For the most part, Saturday market time is Me Time. C is out mountain biking in, oh, some mountain somewhere. Little C is asleep or playing with the nanny. Weekend activities have yet to start, or even be planned. It’s a quiet pocket of morning that is all mine. Going over the fresh produce, seeing the new offerings from our local farms, chatting with the purveyors, (tasting all the free samples!), finding something to take home for breakfast.
I walk to my neighborhood weekend market with my bags in tow. If it looks like rain I take my battered umbrella (a fake-y Barca one we had to procure on our honeymoon during a rainy jaunt to Cadaques). The walk in itself is a time for reflection (and probably the only exercise I get every week…I know, don’t even say it). A gentle reminder to be grateful for the blessings in my life, both big and small – my family, a market that is a short walk away, coffee, hot showers & cold sheets, warm soup on a rainy night.
And all the artisans and experts, the zealous and new, along with the experienced though still as fervent, that cross my path. One of my favorites is a pair of Chinese ladies who make and sell homemade dim sum and noodles. They man a small table brimming with siomai, wontons, kikiam, fresh noodles, lobster balls, XO sauce, and all sorts of things I want to make off with. The dim sum is frozen so you can keep some stored away in the freezer for emergency wonton noodle soup.
Simple Wonton Noodle Soup
- 120 grams egg noodles
- 4 cups chicken stock
- 1 thumb-sized piece of ginger, peeled and sliced
- 1 red onion sliced
- 10-12 pcs wonton
- 1-2 bunches bok choy, trimmed and leaves separated
- 1 bunch enoki mushrooms, bottom trimmed and separated
- A splash or 2 of soy sauce
- 6 stalks green onion, sliced on the diagonal
– Cook the egg noodles as per package directions and set aside.
– Place stock, ginger, and onion in a pot and bring to a simmer. Simmer until the onion is soft.
– Add the wontons into the pot and simmer for about 5 minutes. Add bok choy and mushrooms and simmer a further 5-10 minutes or until everything is cooked.
– Add a splash or two of soy sauce to taste. Take the pot of the heat.
– Pile noodles in individual bowls. Pour soup over the noodles making sure each serving gets some vegetables and wontons. Garnish each serving with sliced green onions.
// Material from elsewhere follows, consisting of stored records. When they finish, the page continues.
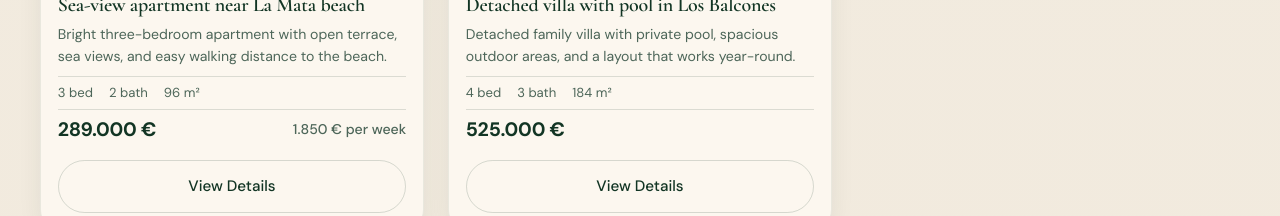
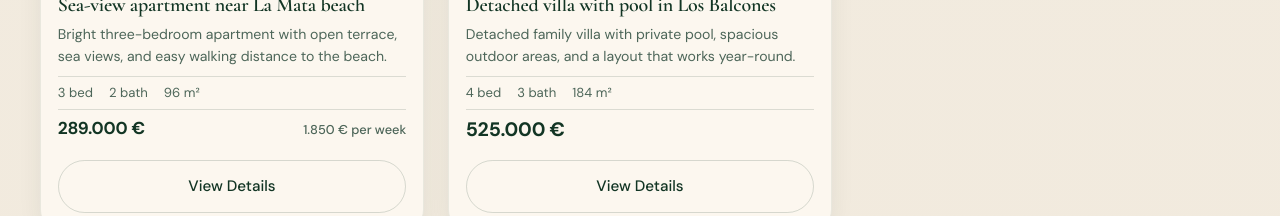
Before and after one commit to Fallka0/verdant-realty, a Next.js app: page / in a window 1280 px wide. Shown: the part 2700-2916 px from the top of the page. Built offline with nearby package versions, Linux system fonts and the light colour scheme; no server answers.

Commit message:
style: reduce dual price emphasis

```diff
--- a/app/globals.css
+++ b/app/globals.css
@@ -1453,6 +1453,8 @@ textarea {
 
 .price-line-dual {
   justify-content: space-between;
+  align-items: baseline;
+  gap: 0.8rem;
 }
 
 .price-tag {
@@ -1479,6 +1481,11 @@ textarea {
 .price-line-dual .price-tag:first-child {
   flex: 0 1 auto;
   min-width: 0;
+  font-size: 1.08rem;
+}
+
+.price-line-dual .rent-price-inline {
+  font-size: 0.8rem;
 }
 
 .rent-price-tag-placeholder {
```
This soup hits the spot on a rainy night after a tough day of work when you both want something homespun and nourishing, but at the same time don’t have the energy to prepare anything too involved. It’s all a matter of getting your noodles done, and, at the same time, putting everything in another pot to cook. We like it with some chili oil or chili-garlic oil (the type you have with siomai) drizzled on top. The volumes are far from specific as you can add as little or as much as you want (or you have). Switch the enoki with shitake or add more fresh herbs to garnish — you can get as fancy or as bare-bones as you want with this. This version, as the title implies, is very basic…great as is but also good to build on. Until I finally attempt making my own wontons, my two ladies have got me covered. Recipe suggestions are very welcome though!
I am a big believer of Me Time for all people (young, old, male, female, married, single). Whether it’s solo market meandering, an afternoon at the spa, holing up in a museum or a bookstore, or hunting down the perfect stiletto, I think it’s important that every person finds time just for themselves. Humans need to nurture themselves to be better to other humans…my humble opinion 🙂